§ **ACTIVITY**
Check every line of the entries for "weights", and copy the lines that hold it.

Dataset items
::::::::
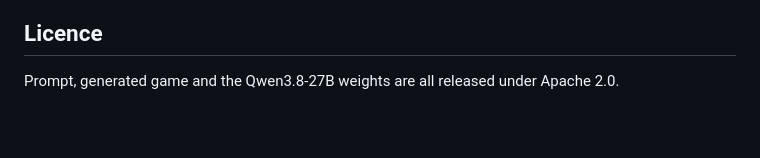
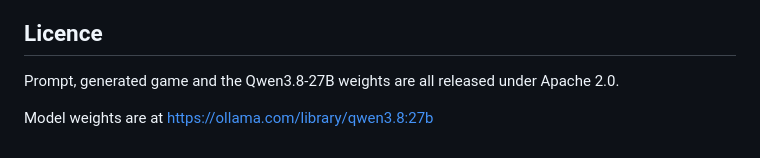
Before and after one commit to roxlukas/qwenRPG, a Markdown page: README.md, the part around the change. Rendered like a GitHub page; blank space fills up the shorter version.

Commit message:
Add model weights link to README

```diff
--- a/README.md
+++ b/README.md
@@ -162,3 +162,5 @@ The model did exactly what I asked for.
 ## Licence
 
 Prompt, generated game and the Qwen3.8-27B weights are all released under Apache 2.0.
+
+Model weights are at https://ollama.com/library/qwen3.8:27b
```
::::::::
§ **TASK RESULT**
Add model weights link to README
 Prompt, generated game and the Qwen3.8-27B weights are all released under Apache 2.0.
+Model weights are at https://ollama.com/library/qwen3.8:27b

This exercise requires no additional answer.